The Mitsubishi Outlander Plug-In Hybrid won't go on sale in the U.S. until later this year, but it's been available in Europe and Japan for some time now.
In those markets, it's actually been quite successful since launching in Japan back in January 2013.
Through March, the Mitsubishi had sold 101,900 Outlander Plug-In Hybrid crossovers globally.
That makes the Outlander only the fourth plug-in electric car to breach the 100,000-unit barrier, according to HybridCars.
This puts the Outlander behind only the Nissan Leaf, the Tesla Model S, and the Chevrolet Volt in global sales. (The Volt total includes cars sold as the Holden Volt and Opel/Vauxhall Ampera in some markets.)
Mitsubishi accomplished this without offering the Outlander Plug-In Hybrid in the U.S., which until last year was the world's largest market for plug-in electric cars.
In the markets where it is available, the Outlander has proved exceedingly popular.
For the first two months of this year, it was the bestselling plug-in hybrid in Europe, beating entries from several German makers in the process.
Europe is the biggest market for the plug-in hybrid, accounting for 66,000 sales so far.
Japan accounted for 33,741 sales, followed by several smaller markets.
Part of the Outlander's success may be due to the fact that it's been the only plug-in hybrid utility vehicle available for the most part.
Audi, BMW, Mercedes-Benz, Porsche, and Volvo now sell or plan to sell plug-in hybrid SUVs of their own, but all are significantly more expensive than the Mitsubishi.
Now the Japanese carmaker seems to be inching closer to a U.S. launch of the Outlander Plug-In Hybrid after multiple delays.
It's expected to go on sale here in November as a 2017 model, but many details still need to be finalized.
Mitsubishi unveiled a cosmetically-correct U.S.-market prototype at the 2016 New York Auto Show in March.

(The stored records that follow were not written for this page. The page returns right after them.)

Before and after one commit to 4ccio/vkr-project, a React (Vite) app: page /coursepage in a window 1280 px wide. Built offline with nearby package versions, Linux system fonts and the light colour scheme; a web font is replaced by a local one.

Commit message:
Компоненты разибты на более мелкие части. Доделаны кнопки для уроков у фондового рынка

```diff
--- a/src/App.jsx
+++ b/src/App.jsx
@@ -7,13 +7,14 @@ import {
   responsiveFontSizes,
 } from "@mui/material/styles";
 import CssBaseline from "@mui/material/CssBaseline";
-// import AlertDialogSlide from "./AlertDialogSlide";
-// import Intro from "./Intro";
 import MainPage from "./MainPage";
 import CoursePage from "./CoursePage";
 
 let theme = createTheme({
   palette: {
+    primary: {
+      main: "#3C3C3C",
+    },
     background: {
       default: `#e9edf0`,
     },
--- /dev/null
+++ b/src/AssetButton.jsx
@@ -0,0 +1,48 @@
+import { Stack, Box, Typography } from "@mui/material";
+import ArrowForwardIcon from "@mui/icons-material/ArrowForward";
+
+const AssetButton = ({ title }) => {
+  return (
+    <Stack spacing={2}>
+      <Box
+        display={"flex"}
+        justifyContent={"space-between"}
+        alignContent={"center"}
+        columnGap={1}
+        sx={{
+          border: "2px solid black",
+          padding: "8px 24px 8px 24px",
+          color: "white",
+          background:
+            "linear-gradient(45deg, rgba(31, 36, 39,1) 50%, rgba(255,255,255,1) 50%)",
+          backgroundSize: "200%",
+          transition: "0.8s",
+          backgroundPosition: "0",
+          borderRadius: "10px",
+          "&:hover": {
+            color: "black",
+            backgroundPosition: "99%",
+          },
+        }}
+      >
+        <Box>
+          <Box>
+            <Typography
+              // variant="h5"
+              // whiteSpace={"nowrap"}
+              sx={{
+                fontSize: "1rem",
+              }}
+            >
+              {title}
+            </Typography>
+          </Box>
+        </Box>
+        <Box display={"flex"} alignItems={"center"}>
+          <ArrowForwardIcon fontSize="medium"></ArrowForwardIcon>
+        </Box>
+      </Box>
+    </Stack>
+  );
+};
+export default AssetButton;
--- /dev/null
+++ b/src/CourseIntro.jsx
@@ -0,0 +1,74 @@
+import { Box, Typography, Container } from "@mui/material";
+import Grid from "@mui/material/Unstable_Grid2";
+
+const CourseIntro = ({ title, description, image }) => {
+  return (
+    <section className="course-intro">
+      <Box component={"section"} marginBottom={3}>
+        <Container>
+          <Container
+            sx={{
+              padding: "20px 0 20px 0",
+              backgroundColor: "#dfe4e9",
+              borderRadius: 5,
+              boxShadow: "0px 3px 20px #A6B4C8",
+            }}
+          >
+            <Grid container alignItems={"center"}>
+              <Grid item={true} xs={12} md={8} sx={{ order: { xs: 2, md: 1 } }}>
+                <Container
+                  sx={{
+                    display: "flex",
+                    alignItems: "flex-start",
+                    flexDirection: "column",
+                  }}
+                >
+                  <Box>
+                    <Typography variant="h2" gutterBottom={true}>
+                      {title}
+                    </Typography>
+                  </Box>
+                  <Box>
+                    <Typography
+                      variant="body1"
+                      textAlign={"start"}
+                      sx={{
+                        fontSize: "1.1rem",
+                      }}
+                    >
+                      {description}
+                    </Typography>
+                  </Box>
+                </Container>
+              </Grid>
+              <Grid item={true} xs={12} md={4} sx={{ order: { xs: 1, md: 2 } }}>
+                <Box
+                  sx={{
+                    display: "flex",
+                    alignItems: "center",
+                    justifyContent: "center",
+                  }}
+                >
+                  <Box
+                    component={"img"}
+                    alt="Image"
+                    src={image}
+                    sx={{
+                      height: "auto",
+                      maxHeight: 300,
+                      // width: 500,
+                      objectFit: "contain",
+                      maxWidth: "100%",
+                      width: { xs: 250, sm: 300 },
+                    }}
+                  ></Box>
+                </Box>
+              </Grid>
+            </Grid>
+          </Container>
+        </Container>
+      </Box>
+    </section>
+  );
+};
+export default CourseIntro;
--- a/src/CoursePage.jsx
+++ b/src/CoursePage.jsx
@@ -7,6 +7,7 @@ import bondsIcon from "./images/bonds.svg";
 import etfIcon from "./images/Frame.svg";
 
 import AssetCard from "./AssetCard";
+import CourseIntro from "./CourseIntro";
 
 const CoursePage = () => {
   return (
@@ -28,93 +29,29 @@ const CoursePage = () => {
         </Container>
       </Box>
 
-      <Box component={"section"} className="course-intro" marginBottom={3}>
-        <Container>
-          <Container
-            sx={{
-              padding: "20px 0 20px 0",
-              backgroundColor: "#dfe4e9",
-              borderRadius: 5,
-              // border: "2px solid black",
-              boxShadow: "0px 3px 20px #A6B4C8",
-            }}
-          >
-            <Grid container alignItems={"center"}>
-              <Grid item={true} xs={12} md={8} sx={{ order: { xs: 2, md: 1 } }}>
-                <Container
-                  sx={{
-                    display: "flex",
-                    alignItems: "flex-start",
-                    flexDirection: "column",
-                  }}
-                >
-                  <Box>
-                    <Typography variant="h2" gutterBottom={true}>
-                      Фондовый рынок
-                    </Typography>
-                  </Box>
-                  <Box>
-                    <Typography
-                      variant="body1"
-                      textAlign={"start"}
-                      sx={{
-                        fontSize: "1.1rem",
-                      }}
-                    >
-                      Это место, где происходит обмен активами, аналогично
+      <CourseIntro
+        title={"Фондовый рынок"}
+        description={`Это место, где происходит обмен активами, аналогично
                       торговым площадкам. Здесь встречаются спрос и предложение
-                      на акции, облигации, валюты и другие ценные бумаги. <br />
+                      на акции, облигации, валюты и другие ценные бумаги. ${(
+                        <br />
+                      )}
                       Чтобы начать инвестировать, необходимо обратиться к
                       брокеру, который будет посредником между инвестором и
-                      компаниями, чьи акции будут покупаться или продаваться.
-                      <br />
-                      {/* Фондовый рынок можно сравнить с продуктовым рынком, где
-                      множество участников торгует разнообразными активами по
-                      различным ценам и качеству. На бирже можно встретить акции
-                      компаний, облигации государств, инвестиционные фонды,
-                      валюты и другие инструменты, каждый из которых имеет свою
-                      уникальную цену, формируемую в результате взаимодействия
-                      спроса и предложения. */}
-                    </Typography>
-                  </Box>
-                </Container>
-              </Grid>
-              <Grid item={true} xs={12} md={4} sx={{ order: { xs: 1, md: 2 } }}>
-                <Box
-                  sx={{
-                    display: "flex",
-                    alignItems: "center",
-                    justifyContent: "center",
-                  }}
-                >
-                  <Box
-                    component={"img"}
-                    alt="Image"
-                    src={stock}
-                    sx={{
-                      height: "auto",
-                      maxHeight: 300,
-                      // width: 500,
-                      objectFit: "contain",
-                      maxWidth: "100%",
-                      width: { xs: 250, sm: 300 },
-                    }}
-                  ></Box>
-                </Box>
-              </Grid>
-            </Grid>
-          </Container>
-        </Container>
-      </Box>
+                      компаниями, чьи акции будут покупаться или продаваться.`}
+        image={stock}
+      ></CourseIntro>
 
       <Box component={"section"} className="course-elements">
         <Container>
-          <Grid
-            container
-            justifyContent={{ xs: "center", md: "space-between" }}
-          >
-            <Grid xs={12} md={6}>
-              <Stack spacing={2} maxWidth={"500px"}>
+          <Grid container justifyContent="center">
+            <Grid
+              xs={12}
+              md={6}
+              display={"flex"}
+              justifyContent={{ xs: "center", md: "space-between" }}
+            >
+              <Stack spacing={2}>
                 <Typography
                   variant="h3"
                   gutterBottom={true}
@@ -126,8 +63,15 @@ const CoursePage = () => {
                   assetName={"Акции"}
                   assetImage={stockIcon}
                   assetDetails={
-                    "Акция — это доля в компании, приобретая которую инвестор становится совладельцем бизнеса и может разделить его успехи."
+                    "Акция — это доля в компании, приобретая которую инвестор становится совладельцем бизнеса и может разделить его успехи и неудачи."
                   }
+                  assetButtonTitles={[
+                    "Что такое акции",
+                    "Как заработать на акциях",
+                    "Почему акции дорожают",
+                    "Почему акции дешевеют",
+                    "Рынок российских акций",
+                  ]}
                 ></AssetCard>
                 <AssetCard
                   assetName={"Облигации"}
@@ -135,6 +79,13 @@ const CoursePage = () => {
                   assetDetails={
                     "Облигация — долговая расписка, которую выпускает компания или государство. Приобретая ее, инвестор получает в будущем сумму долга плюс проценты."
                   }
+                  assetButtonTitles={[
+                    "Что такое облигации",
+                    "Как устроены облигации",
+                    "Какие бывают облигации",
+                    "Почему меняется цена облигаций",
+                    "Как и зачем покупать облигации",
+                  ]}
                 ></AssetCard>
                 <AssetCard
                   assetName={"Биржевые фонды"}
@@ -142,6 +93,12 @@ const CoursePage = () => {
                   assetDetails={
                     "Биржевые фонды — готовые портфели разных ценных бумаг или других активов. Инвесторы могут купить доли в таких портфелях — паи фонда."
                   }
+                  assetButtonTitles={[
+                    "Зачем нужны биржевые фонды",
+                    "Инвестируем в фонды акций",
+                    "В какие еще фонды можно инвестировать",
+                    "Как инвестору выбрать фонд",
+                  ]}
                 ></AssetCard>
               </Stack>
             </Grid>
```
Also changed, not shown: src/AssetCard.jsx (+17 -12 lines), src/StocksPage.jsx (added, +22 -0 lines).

However, officials said U.S. specs were still being finalized, including possible changes to the battery pack.